» TASK REQUIREMENTS
Output only how many lines below contain "from".

Segment Start: SUPPLIED MATERIAL

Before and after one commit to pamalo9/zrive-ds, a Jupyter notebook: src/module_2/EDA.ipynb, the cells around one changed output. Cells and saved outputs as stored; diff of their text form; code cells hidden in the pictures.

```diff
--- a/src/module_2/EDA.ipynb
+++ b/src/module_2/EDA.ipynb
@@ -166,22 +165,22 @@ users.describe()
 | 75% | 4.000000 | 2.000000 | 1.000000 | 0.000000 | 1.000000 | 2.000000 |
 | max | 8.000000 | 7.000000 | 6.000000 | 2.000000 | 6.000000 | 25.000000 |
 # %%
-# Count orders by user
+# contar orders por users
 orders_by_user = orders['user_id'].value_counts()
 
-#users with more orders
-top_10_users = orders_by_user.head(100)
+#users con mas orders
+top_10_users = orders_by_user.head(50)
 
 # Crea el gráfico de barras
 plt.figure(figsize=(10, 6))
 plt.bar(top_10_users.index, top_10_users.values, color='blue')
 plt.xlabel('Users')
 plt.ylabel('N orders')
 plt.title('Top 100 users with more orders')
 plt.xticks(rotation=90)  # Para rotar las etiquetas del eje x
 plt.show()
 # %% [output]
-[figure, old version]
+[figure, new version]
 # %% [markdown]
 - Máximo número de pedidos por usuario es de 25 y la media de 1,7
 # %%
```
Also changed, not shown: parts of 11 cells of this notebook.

Segment End: SUPPLIED MATERIAL
Segment Start: SUPPLIED MATERIAL

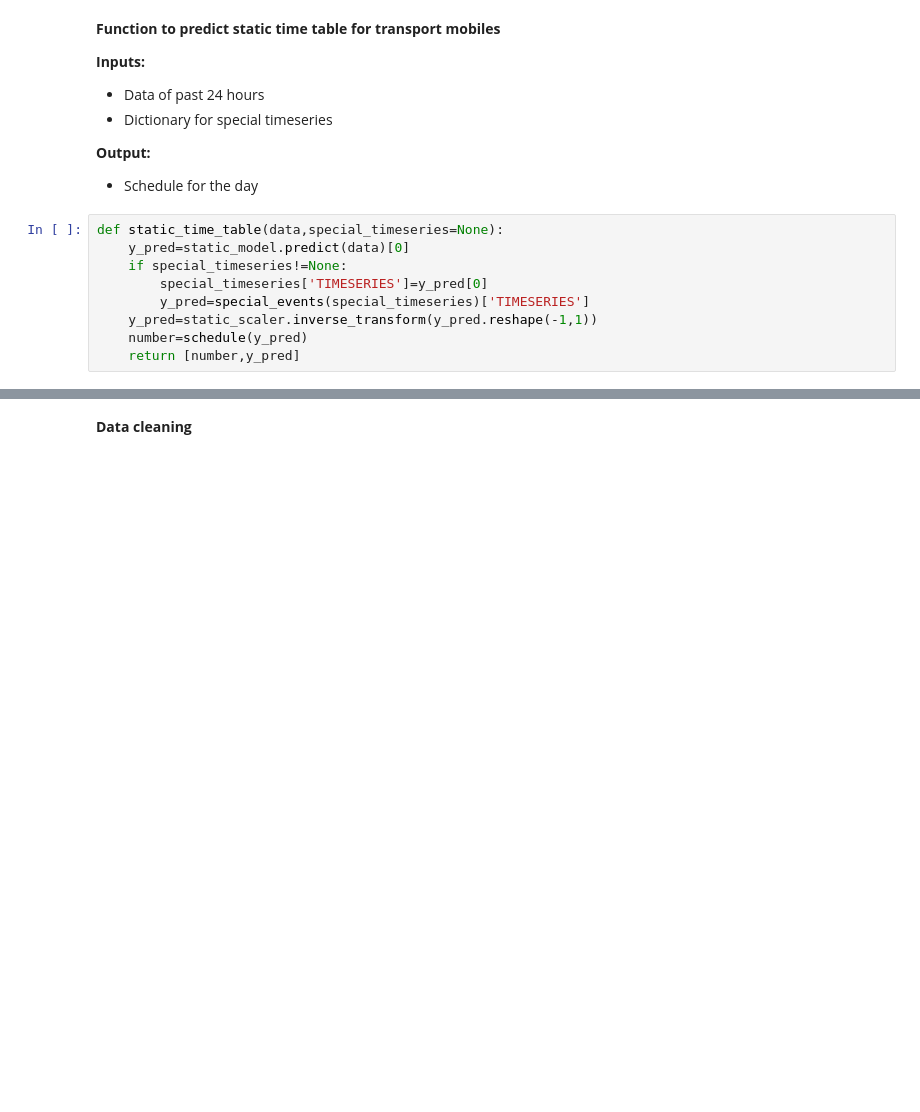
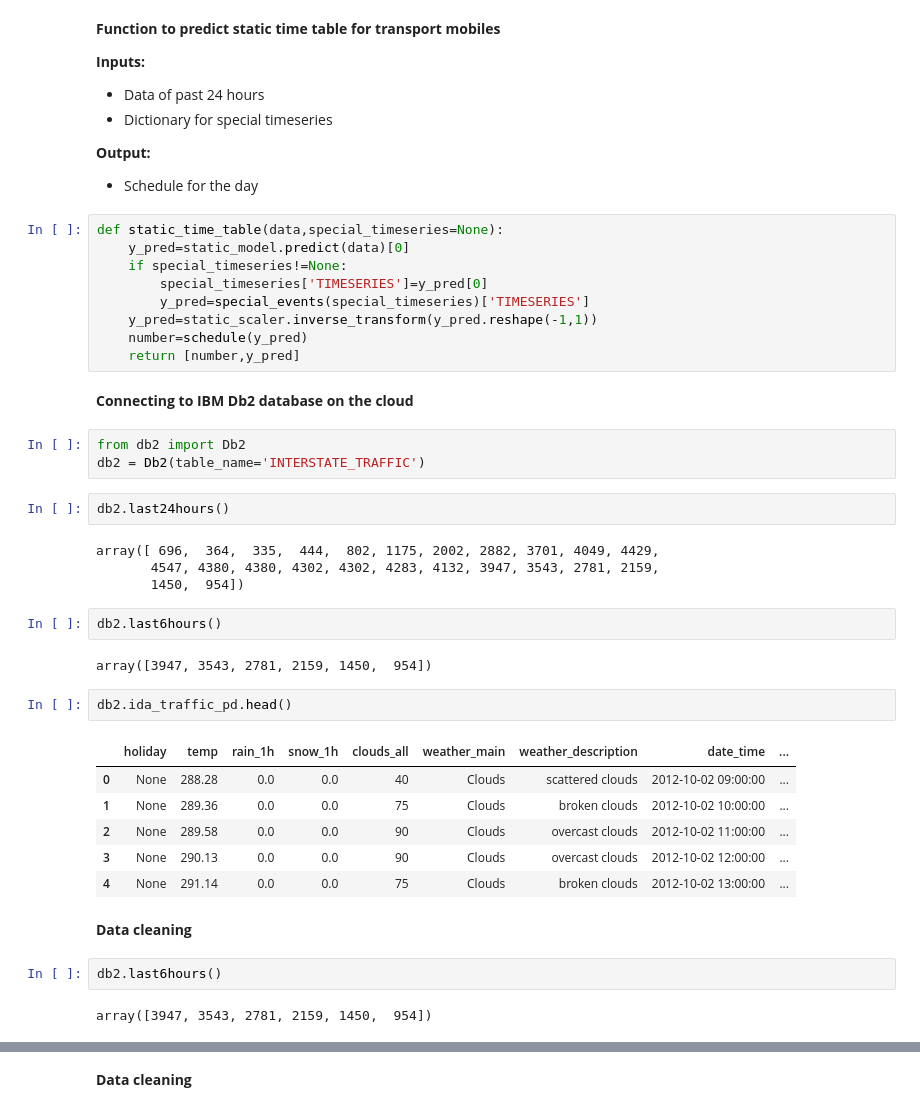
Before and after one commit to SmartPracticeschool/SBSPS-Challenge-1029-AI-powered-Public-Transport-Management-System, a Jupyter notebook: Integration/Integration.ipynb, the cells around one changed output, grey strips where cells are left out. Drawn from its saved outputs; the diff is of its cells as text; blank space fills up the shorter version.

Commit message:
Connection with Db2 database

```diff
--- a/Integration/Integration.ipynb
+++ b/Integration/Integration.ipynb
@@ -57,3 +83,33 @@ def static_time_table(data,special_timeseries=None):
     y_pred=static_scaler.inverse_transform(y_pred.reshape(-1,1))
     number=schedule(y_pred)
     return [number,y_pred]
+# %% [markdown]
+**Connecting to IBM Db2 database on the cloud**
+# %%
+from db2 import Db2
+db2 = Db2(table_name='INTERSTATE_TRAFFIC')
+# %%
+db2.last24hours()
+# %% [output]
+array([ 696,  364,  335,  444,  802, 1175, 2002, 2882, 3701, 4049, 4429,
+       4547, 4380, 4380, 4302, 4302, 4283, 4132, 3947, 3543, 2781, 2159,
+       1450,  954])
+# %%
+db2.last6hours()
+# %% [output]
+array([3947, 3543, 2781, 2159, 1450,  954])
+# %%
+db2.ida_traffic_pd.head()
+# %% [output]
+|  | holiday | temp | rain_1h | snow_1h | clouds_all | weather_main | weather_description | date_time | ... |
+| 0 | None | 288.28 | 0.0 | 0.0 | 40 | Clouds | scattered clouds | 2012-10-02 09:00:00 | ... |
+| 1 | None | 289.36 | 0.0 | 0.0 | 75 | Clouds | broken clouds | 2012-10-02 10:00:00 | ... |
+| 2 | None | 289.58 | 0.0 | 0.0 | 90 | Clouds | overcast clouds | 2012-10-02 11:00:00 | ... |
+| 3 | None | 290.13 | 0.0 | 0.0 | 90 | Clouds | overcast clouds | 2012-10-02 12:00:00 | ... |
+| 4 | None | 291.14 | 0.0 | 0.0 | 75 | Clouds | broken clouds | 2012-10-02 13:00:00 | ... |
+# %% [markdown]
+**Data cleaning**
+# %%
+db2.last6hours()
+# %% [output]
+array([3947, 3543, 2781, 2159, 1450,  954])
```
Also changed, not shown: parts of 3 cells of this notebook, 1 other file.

Segment End: SUPPLIED MATERIAL

» ANSWER
2